Work With Creditors
If your business is carrying too much debt and the monthly payments are causing your business to experience a negative cash flow, then you should work with your creditors to reduce monthly payments.
If you are using outside vendors for services such as marketing, public relations or accounting services, you may want to put your relationships with them on hold for the time being.
Borrowing may be an Option
If your cash flow is negative because you need to pay your vendors or if customers are slow to pay their invoices, certain forms of financing such as purchase order financing or invoice factoring may help you get to the end of that timeline. Both forms of financing may put the funds in your hands, not add to your liabilities and keep you from going under.
If your company has a history of strong revenue streams but is currently experiencing a negative cash flow because you’ve poured money into the research, development and marketing of a new product and you are waiting for the product to be launched, then revenue-based financing may be an option you want to consider.
Don’t Declare Bankruptcy Just Yet

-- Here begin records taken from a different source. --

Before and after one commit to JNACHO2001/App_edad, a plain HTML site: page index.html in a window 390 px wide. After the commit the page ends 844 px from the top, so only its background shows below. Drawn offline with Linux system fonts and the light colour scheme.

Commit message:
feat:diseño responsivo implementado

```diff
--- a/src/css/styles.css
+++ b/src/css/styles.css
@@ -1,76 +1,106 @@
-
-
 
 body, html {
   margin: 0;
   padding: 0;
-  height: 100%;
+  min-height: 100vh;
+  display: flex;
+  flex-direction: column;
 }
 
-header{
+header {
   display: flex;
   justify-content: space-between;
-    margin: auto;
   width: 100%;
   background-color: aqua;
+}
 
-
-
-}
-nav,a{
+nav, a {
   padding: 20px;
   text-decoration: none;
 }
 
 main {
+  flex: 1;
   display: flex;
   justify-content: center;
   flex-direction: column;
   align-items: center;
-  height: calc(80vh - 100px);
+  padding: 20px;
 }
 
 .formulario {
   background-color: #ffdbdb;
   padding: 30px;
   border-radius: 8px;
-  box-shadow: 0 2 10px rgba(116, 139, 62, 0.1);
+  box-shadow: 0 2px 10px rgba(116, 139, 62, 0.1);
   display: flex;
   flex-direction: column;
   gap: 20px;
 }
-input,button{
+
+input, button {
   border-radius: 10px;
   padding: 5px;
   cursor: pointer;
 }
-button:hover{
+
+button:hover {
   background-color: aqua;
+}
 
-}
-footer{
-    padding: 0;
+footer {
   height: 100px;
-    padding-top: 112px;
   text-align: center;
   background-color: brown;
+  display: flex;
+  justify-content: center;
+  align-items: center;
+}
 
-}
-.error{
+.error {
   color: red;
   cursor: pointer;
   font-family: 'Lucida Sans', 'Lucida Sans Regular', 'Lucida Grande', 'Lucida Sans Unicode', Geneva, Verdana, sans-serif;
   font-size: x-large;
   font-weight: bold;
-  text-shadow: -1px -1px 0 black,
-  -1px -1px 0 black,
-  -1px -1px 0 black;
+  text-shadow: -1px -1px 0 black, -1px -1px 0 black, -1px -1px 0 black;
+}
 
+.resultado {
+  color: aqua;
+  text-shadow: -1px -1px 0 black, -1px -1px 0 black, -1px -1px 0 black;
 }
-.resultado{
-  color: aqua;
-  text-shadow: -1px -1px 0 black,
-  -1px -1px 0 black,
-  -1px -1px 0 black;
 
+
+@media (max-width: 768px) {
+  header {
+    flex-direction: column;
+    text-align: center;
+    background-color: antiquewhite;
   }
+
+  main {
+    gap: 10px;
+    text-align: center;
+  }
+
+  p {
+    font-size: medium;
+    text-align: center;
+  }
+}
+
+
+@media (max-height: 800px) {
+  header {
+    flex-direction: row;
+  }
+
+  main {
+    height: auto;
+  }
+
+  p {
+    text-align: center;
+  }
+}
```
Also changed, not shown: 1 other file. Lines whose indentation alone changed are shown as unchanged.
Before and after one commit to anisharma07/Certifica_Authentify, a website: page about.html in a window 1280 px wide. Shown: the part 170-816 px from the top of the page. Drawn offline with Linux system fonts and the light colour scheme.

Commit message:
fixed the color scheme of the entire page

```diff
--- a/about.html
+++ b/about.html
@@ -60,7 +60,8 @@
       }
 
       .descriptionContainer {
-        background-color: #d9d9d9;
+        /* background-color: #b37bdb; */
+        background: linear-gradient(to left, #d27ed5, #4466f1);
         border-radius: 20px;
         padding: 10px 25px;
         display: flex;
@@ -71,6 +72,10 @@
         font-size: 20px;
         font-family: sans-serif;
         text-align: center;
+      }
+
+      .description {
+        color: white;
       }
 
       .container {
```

Bankruptcy is a painful and legally complex solution that you should generally try to avoid. If you find yourself with a negative cash flow, don’t panic just yet, because it probably isn’t going to last forever. Closely examine the reasons your business is in the red and come up with solutions on how to fix them.
Be cost-efficient with your overhead expenses, rethink your products and prices and determine if there are financing solutions for you. Doing so can give your business a consistently strong cash flow moving forward and put it in a position to be more successful in the future.